Corresponding author: Lin-Xun Liu, MD, Chief Physician, Department of General Surgery, Qinghai Provincial People's Hospital, No. 2 Gonghe Road, Chengdong District, Xining 810007, Qinghai Province, China. 147599835@qq.com
Received: November 12, 2023
Revised: April 14, 2024
Accepted: May 8, 2024
Published online: June 7, 2024

Abstract
BACKGROUND

Pancreatic cancer (PC) is associated with some of the worst prognoses of all major cancers. Thymoquinone (TQ) has a long history in traditional medical practice and is known for its anti-cancer, anti-inflammatory, anti-fibrosis and antioxidant pharmacological activities. Recent studies on hypoxia-inducible factor-1α (HIF-1α) and PC have shown that HIF-1α affects the occurrence and development of PC in many aspects. In addition, TQ could inhibit the development of renal cancer by decreasing the expression of HIF-1α. Therefore, we speculate whether TQ affects HIF-1α expression in PC cells and explore the mechanism.

AIM

To elucidate the effect of TQ in PC cells and the regulatory mechanism of HIF-1α expression.

METHODS

Cell counting kit-8 assay, Transwell assay and flow cytometry were performed to detect the effects of TQ on the proliferative activity, migration and invasion ability and apoptosis of PANC-1 cells and normal pancreatic duct epithelial (hTERT-HPNE) cells. Quantitative real-time polymerase chain reaction and western blot assay were performed to detect the expression of HIF-1α mRNA and protein in PC cells. The effects of TQ on the HIF-1α protein initial expression pathway and ubiquitination degradation in PANC-1 cells were examined by western blot assay and co-immunoprecipitation.

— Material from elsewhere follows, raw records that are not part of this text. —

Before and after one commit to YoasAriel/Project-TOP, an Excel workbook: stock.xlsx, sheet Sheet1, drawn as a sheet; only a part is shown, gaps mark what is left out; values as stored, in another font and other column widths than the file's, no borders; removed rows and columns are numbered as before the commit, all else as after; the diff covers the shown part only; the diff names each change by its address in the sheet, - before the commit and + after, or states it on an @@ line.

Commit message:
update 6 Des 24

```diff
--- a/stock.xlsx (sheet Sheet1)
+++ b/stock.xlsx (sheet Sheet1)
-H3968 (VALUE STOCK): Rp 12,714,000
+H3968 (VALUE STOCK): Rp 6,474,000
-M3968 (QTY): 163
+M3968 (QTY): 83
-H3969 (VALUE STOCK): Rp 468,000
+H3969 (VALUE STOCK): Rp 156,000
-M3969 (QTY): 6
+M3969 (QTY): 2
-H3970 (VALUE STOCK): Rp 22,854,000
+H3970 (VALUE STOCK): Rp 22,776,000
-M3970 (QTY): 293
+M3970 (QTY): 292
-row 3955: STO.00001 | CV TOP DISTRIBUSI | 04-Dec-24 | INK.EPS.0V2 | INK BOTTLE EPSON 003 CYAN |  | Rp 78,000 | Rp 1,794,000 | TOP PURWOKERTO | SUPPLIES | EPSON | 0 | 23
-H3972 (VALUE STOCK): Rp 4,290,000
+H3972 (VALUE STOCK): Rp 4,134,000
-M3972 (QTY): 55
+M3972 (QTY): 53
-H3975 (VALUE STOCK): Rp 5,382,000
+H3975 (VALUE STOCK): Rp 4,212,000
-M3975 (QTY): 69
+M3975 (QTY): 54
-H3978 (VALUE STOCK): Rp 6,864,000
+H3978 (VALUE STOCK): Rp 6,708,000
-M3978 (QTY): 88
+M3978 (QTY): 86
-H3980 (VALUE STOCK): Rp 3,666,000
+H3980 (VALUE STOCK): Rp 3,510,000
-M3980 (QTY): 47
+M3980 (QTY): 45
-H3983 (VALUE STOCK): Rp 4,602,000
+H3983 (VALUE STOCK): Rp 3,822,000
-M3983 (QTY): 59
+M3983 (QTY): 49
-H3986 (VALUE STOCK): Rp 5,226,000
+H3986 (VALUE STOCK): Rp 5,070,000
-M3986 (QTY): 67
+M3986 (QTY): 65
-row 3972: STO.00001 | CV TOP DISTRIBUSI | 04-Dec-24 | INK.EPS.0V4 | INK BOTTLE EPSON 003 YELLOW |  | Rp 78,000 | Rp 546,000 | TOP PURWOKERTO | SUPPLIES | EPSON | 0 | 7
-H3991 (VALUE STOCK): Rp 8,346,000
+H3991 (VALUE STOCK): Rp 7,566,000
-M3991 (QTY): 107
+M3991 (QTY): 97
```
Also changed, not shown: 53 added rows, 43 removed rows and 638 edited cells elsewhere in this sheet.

RESULTS

TQ significantly inhibited proliferative activity, migration, and invasion ability and promoted apoptosis of PANC-1 cells; however, no significant effects on hTERT-HPNE cells were observed. TQ significantly reduced the mRNA and protein expression levels of HIF-1α in PANC-1, AsPC-1, and BxPC-3 cells. TQ significantly inhibited the expression of the HIF-1α initial expression pathway (PI3K/AKT/mTOR) related proteins, and promoted the ubiquitination degradation of the HIF-1α protein in PANC-1 cells. TQ had no effect on the hydroxylation and von Hippel Lindau protein mediated ubiquitination degradation of the HIF-1α protein but affected the stability of the HIF-1α protein by inhibiting the interaction between HIF-1α and HSP90, thus promoting its ubiquitination degradation.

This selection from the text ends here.